A BP spokesman declined to comment. The company is facing a host of other lawsuits and an ongoing criminal investigation by the Justice Department. It has set aside $20 billion to pay liability claims.
The 182-page suit offers evidence that the Ohio attorney general’s office said shows BP executives made “misstatements” about safety precautions that “lowered the company’s risk profile and inflated its stock.”
After the rig sunk, BP’s stock price dropped precipitously.
Lacy was not the only official to leave BP’s Gulf of Mexico operations in late 2009, according to the lawsuit.
Citing a confidential witness, the suit says an internal reorganization before the spill led to cutbacks and layoffs that “hit their height” in 2009.
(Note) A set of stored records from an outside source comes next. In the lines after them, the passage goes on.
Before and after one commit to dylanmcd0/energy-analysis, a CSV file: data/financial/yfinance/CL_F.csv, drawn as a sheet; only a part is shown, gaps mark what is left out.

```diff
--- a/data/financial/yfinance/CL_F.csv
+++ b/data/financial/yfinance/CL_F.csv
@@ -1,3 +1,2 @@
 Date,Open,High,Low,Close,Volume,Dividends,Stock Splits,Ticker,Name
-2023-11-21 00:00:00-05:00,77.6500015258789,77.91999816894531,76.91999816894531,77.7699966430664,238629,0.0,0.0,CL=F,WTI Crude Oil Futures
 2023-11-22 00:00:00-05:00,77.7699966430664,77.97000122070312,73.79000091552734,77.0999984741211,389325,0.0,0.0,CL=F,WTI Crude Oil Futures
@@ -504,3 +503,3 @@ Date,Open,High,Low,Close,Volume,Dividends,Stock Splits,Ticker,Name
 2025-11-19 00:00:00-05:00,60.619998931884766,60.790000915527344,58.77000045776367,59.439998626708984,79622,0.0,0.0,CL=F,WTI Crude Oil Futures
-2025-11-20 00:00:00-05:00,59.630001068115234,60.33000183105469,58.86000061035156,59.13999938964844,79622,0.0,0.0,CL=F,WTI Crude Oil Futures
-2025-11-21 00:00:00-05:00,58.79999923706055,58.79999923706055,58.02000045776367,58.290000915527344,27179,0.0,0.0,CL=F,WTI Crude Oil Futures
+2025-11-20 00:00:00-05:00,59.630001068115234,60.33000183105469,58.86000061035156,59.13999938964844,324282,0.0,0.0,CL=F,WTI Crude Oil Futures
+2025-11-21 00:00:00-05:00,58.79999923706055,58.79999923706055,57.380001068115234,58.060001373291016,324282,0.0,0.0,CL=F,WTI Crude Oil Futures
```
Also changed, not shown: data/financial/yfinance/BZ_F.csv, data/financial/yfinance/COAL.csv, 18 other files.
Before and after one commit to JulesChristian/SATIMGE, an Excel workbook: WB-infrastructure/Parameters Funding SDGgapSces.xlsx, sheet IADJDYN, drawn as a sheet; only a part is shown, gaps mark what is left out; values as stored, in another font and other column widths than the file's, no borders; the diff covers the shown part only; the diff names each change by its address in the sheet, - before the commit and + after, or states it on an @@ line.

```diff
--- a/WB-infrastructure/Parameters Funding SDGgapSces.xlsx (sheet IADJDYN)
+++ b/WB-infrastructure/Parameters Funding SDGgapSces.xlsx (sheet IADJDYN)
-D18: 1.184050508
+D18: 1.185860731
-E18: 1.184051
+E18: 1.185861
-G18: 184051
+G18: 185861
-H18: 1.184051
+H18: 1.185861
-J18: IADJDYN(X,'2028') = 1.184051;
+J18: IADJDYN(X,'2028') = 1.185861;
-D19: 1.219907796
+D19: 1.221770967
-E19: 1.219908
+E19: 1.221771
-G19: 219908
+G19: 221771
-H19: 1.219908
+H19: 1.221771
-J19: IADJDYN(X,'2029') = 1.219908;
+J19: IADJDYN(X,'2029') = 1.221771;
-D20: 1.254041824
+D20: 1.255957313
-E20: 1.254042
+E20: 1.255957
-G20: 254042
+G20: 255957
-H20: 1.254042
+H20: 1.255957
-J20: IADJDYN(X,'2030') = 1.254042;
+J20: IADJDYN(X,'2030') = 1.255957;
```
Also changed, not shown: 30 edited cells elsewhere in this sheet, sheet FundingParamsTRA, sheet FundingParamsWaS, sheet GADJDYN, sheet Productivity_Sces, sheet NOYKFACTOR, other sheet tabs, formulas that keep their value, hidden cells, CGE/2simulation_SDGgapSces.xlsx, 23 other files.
Other senior engineers in the Gulf were transferred around late 2009, meaning that when the Deepwater Horizon incident occurred, four out of five BP senior drilling officials in the region “had only been in their posts for a few months” the suit said.
In Washington, the legal filing prompted Sen. Robert Menendez (D., N.J.) to renew his call for legislation that would remove a $75 million cap on liability for oil companies following a spill. Menendez said he was optimistic that he could reach a compromise with other lawmakers on the issue.
-By Ryan Tracy, Dow Jones Newswires